Dangerous dances that rocked Africa in the past year they could kill you!

The scores of dance trends that have evolved from Africa and gone global over the years have been numerous. Talk about the Azonto, the Alanta, the Suo and the sensual Kizomba dance, these dance crazes are supposed to be entertaining.But the recently introduced ones have been far from that as they tend to be rather bizarre and dangerous; containing moves that could be harmful.
The following are some of those dance trends;Idibala:South African musician, King Monada’s hit song, Malwedhe, has inspired the current “fainting” dance craze under the #IdibalaChallenge, which is now spreading beyond South Africa’s borders, having been spotted in Tanzania, Uganda, Nigeria, Kenya and as far as China.Malwedhe which inspired the dance means “illness” in the Bolobedu dialect of the Sepedi language. The dance sees fans falling to the ground and “fainting” when the chorus of the song plays.
The translated version of the chorus is, “When you don’t come home, I faint”, and it goes on to say, “When you switch off your phone, I faint”.People have since taken to social media to post videos of themselves doing the “fainting dance” and “collapsing” when the lyrics play. In schools, construction sites, even in vehicles, fans have jumped on this dance craze raising concerns about its potential to cause injuries. 
One Corner dance: The dance was inspired by Ghanaian musician, Kwabena Gyan, popularly known as Patapaa after he released the hit song “One Corner” ahead of a festival in Swedru, a town in the country’s Central region. The dance which suddenly developed into an internet challenge, saw excited fans of the song moving their waists while bending down and making gyrating movements on the ground, mostly under various objects in so-called corners. People went further with the dance craze; climbing electric poles and tipper trucks, dancing under cars, and so on, and this raised concerns about safety.

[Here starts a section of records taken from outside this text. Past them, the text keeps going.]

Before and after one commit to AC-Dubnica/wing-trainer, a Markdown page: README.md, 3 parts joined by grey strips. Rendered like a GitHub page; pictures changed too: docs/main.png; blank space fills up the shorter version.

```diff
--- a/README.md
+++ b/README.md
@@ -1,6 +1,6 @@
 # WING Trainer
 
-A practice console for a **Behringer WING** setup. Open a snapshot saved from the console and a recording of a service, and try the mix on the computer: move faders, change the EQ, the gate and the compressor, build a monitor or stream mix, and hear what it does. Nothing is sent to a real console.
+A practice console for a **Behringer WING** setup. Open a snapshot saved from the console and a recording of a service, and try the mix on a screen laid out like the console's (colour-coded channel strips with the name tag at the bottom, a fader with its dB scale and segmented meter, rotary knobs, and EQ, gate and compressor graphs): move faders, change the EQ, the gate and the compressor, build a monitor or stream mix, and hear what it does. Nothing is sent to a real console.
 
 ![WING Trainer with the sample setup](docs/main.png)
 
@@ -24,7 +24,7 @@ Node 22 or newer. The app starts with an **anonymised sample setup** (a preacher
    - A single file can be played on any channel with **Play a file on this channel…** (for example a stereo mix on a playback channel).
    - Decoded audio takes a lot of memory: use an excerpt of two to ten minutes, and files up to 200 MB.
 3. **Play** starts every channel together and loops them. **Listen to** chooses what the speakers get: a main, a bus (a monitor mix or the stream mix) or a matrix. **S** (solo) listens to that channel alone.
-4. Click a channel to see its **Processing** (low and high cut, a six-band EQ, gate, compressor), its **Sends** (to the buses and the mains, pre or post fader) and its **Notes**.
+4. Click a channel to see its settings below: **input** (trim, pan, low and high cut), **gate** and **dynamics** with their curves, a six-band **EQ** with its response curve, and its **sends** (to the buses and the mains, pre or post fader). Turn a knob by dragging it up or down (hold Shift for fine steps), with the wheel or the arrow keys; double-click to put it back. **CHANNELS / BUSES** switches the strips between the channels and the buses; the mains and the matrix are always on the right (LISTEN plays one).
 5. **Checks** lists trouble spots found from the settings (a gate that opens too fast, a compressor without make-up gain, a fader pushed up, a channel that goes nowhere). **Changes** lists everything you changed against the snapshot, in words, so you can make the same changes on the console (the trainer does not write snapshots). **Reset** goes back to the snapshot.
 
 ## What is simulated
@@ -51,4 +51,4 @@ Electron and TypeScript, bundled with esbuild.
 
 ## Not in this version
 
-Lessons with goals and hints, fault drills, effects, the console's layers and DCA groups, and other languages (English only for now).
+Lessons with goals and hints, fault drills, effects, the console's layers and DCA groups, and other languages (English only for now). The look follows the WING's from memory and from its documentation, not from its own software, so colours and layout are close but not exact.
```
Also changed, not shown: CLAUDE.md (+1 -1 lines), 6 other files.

The dance soon attracted many, including celebrities beyond Ghana and in the diaspora. Sadly, as talks about the dangerous nature of the dance began, two teenagers from Ghana died after they were spotted doing the dance whilst riding a motorbike. There were reports of some patrons of the dance also getting injured in the process. 
Ladder Challenge: Just 30 seconds of an entire 10 minutes song started a social media challenge in Ghana in 2017 dubbed #FollowTheLadderChallenge.“Follow The Ladder To Heaven”, a Gospel song by Nigerian Gospel veteran Sister Agnes Iro became the new social media anthem in Ghana and people went crazy about it. Till date, it is not clear how the dance craze started but many attributed it to what they call the terribly edited video for the song. After the video went viral, Ghanaians did their versions and even though they were supposed to be entertaining, many were rather risky